REQUIREMENT =
Reproduce word for word, from the entries below, the line with "headless Chrome (Playwright)", the line with "plan, tapping only what the preceptor lights up", and every line between them, and nothing more.

INFORMATION GIVEN =
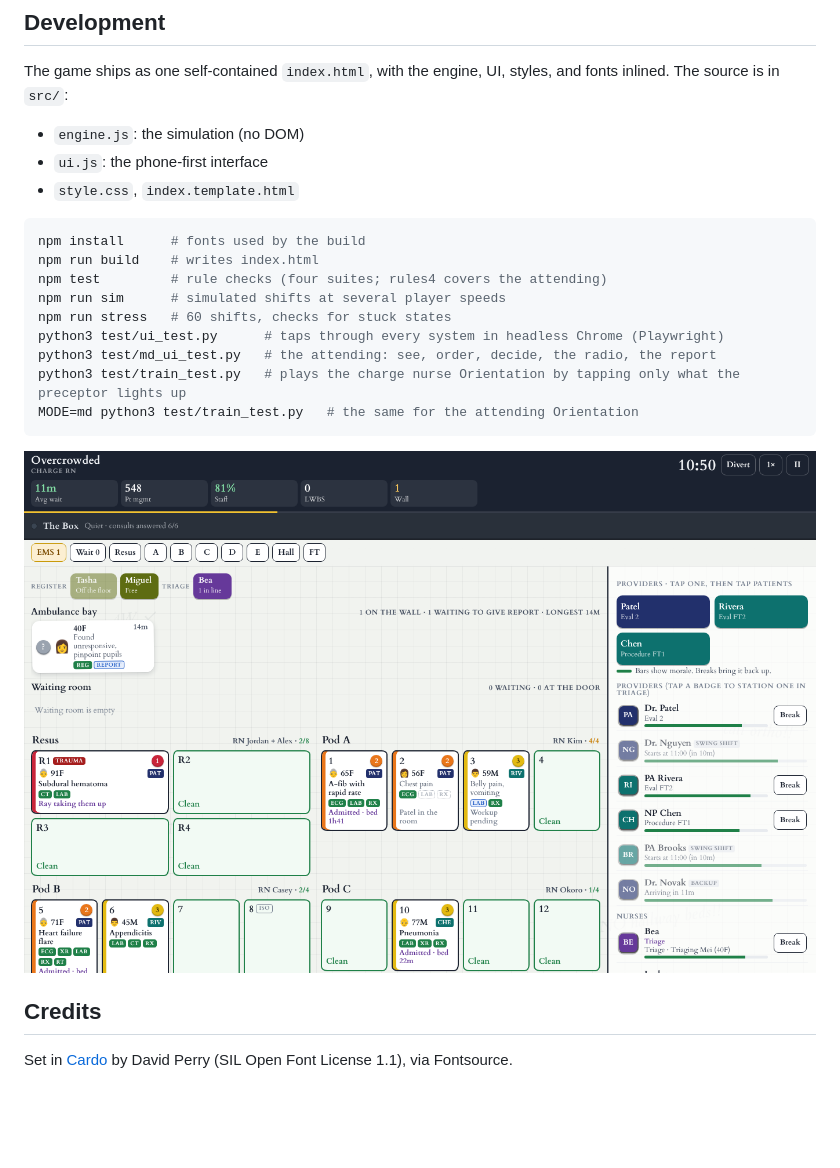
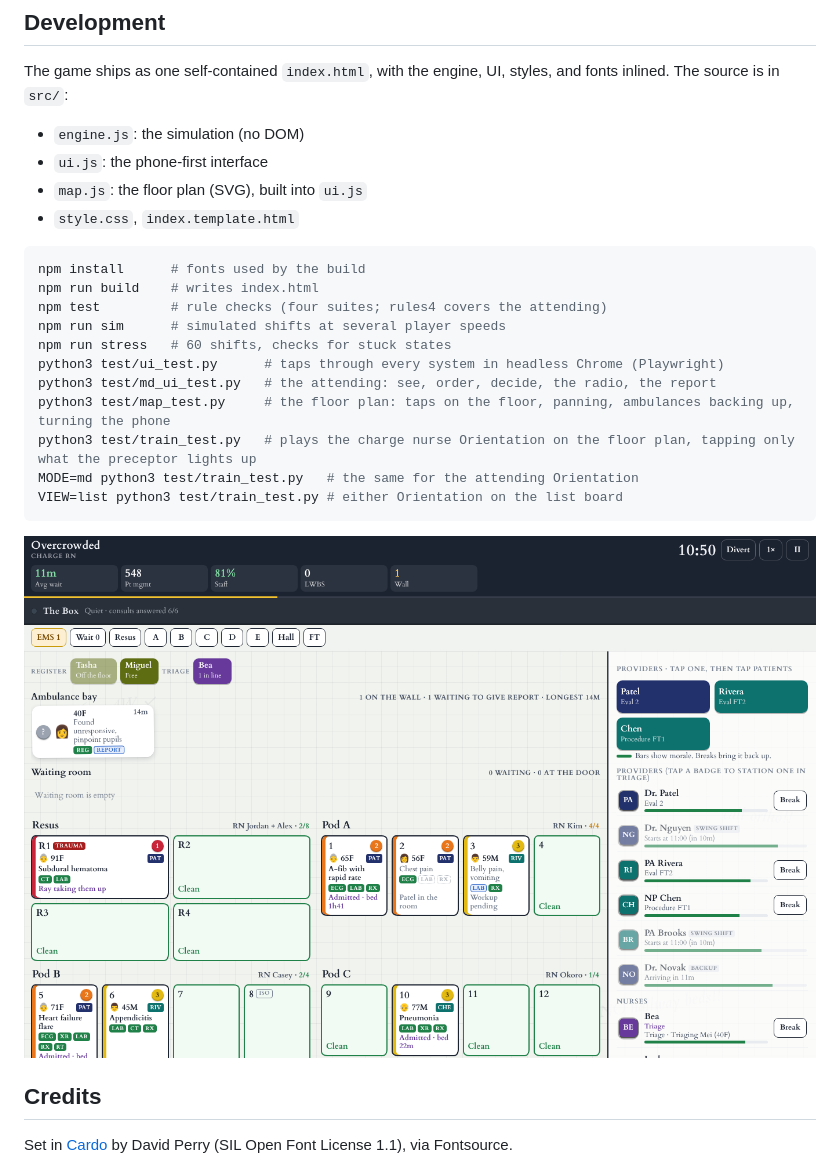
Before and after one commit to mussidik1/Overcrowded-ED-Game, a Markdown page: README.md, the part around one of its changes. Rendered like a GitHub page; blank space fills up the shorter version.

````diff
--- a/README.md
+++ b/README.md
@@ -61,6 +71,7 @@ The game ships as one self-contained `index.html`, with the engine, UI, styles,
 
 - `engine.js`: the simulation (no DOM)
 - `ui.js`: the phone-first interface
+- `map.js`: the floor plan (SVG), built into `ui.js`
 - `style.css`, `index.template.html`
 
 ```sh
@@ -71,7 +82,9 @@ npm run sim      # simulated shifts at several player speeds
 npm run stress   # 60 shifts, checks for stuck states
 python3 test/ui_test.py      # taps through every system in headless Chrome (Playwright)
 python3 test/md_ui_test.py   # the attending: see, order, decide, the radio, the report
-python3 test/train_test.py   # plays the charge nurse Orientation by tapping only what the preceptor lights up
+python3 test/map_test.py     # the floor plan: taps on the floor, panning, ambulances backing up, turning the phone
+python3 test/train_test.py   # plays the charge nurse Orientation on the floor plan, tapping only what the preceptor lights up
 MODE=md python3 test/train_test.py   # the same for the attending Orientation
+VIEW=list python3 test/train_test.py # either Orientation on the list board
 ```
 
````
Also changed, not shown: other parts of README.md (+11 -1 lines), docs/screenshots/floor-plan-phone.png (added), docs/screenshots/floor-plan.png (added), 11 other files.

THE COMPLETED TASK =
 python3 test/ui_test.py      # taps through every system in headless Chrome (Playwright)
 python3 test/md_ui_test.py   # the attending: see, order, decide, the radio, the report
-python3 test/train_test.py   # plays the charge nurse Orientation by tapping only what the preceptor lights up
+python3 test/map_test.py     # the floor plan: taps on the floor, panning, ambulances backing up, turning the phone
+python3 test/train_test.py   # plays the charge nurse Orientation on the floor plan, tapping only what the preceptor lights up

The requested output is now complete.